--- DESCRIPTION OF THE TASK ---
Report how many lines in the records below hold the word "rebase". Add nothing to the number.

--- EXTRACTED INFORMATION ---
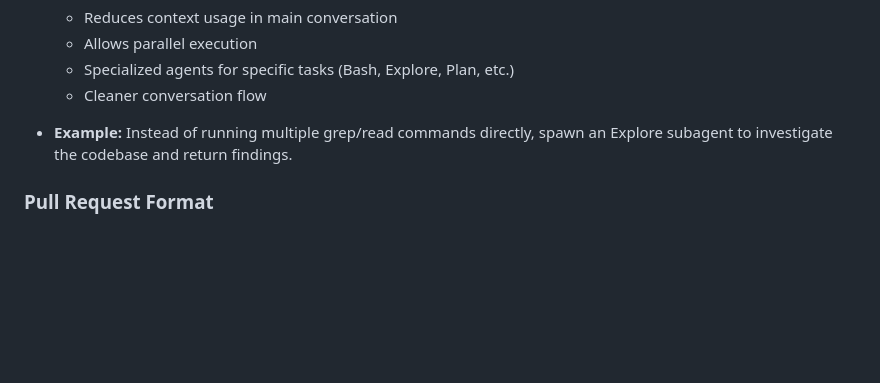
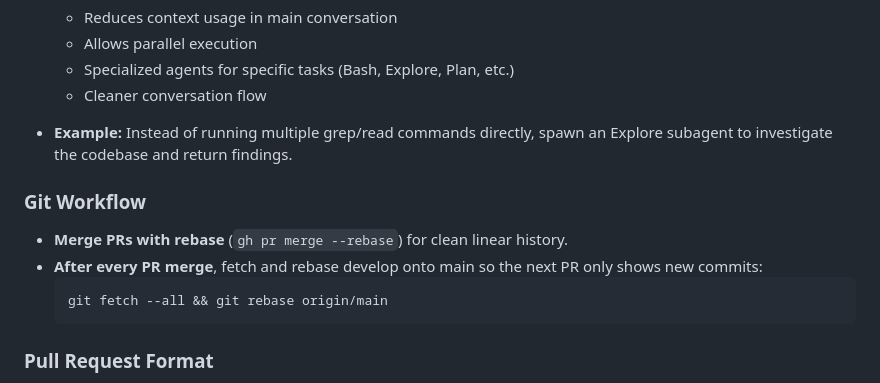
Before and after one commit to alittlesliceoftom/west-reservoir, a Markdown page: CLAUDE.md, the part around the change. Drawn GitHub-style; blank space fills up the shorter version.

Commit message:
Add git workflow guidelines to CLAUDE.md
Document rebase merge strategy and post-merge rebase workflow
for clean PR history.

Co-Authored-By: Claude Opus 4.6 <noreply@anthropic.com>

````diff
--- a/CLAUDE.md
+++ b/CLAUDE.md
@@ -188,6 +188,14 @@ if data.empty:
 
 - **Example:** Instead of running multiple grep/read commands directly, spawn an Explore subagent to investigate the codebase and return findings.
 
+### Git Workflow
+
+- **Merge PRs with rebase** (`gh pr merge --rebase`) for clean linear history.
+- **After every PR merge**, fetch and rebase develop onto main so the next PR only shows new commits:
+  ```bash
+  git fetch --all && git rebase origin/main
+  ```
+
 ### Pull Request Format
 
 - **No test plans.** Do not include a "Test plan" checklist section in PR bodies — it will be deleted.
````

--- ANSWER SECTION ---
4